The novel is set during the Siege of Sarajevo. Though the book is relatively short, there are various plot threads. The main one concerns an unknown traveller who arrives at a hotel in Sarajevo, known only as H.I. but presumably the Holiday Inn. He is about sixty and it is not clear what he is doing in Sarajevo. The day after his arrival, a mortar hits the room in which he is staying and he is killed. The commander of the International Force comes to investigate but when he removes the blanket from the corpse, there is nothing there. The guards have no explanation. As far as they are concerned the body could have not have been moved without their knowledge. When he goes to check the passport, that too has disappeared, despite the clerk saying he put it in a drawer and no-one took it. Moreover, contrary to normal procedure, he did not note the details. The only clues are a series of poems and a novel, the former signed J. G. (Goytisolo’s initials) and written in Spanish. As the commander is Spanish, he is able to read the poems and finds them disgustingly pornographic, promoting sodomy. The book, interestingly enough, seems to be the novel we are reading and even describes the death of the writer before it has happened.

The commander does investigate but does not come up with a satisfactory solution and is baffled by how this man managed to arrive here without anyone knowing who he was and why he was there. His investigations are mixed in with descriptions of the events in Sarajevo. In particular, Goytisolo has a brilliant description of a siege, involving ethnic cleansing but set in a suburb of Paris rather than in Sarajevo. What is interesting is that while the siege is going on and various ethnic groups are being cleansed, particularly the Jews but others as well, the rest of Paris carries on as though nothing is happening. The Metro just misses out the stops that go through the area under siege. Goytisolo has made the point that the rest of the world tended to ignore what was happening in Sarajevo and this stresses it.
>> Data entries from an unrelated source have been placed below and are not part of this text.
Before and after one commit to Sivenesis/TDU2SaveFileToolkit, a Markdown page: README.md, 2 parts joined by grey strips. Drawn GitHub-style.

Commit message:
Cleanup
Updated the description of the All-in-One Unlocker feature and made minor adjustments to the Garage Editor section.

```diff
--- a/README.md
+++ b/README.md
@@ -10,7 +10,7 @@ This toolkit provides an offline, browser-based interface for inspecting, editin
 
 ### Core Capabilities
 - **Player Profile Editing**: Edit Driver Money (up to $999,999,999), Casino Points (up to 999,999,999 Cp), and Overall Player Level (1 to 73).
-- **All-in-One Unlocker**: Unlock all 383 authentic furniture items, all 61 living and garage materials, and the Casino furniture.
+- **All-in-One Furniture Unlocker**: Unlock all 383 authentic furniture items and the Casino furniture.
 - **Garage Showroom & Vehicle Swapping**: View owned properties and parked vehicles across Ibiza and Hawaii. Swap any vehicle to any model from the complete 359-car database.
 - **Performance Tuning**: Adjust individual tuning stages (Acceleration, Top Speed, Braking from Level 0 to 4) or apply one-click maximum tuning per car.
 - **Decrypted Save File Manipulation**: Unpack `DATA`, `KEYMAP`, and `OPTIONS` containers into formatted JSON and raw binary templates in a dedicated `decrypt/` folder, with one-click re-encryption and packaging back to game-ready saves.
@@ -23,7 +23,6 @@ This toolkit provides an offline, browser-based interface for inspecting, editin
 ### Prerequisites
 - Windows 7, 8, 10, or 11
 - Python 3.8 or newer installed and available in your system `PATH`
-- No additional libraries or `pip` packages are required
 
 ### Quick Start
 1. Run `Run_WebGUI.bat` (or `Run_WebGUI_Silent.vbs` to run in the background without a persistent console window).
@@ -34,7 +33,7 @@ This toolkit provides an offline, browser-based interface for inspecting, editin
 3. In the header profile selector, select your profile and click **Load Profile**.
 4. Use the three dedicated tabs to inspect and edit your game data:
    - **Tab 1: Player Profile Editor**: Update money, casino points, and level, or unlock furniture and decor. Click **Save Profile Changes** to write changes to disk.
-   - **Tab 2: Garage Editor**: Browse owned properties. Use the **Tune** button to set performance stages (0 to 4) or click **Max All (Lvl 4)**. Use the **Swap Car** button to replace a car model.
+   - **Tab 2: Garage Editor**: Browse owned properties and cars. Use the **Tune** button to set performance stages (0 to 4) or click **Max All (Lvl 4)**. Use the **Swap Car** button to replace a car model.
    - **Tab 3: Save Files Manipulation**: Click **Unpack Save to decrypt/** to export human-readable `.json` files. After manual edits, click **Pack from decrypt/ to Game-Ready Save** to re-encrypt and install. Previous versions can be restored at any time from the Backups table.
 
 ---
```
The second part of the book starts with the (deliberate) destruction of the Oriental Institute in Sarajevo, with its fine collection of Arab, Ottoman and Persian manuscripts. A couple of scholars – one specialising in literature, the other in history – are devastated and feel that their life has been destroyed. However, when a sixty year old man arrives at the hotel and registers as Ben Sidi Abú Al Fadaíl, one of them is excited, as Ben Sidi Abú Al Fadaíl is a Muslim saint, about whom he was writing a biography. When the man is killed when a mortar hits his room and he finds a manuscript confirming the man’s connection to the saint, he is very excited. His initial reaction is to completely cover up the death but the body is seen by a Dutch diplomat, so the elaborate plot we have learned of in the first part is concocted. The manuscript is removed, the saint buried in the grounds of the ruined Institute and the poems we know of planted, to make the investigators think that he is Spanish.

The manuscript he used turns out to be one that was found in a second-hand bookshop in Barcelona and came from a madman (a perverted sodomite) who had been in a mental hospital in Morocco. Further investigation reveals that there might be some connection between the madman J. G. and the Muslim saint, though this is left open. The somewhat post-modern plot is certainly clever but Goytisolo is as much making a point about the siege of Sarajevo and the suffering of the people there, all too often ignored by near neighbours in the West. Once again he tells a very fine if not always clear story and makes his political point very strongly.

Publishing history

First published in Spanish 1995 by Alfaguara
First published in English by City Lights Books in 2002
Translated by Helen Lane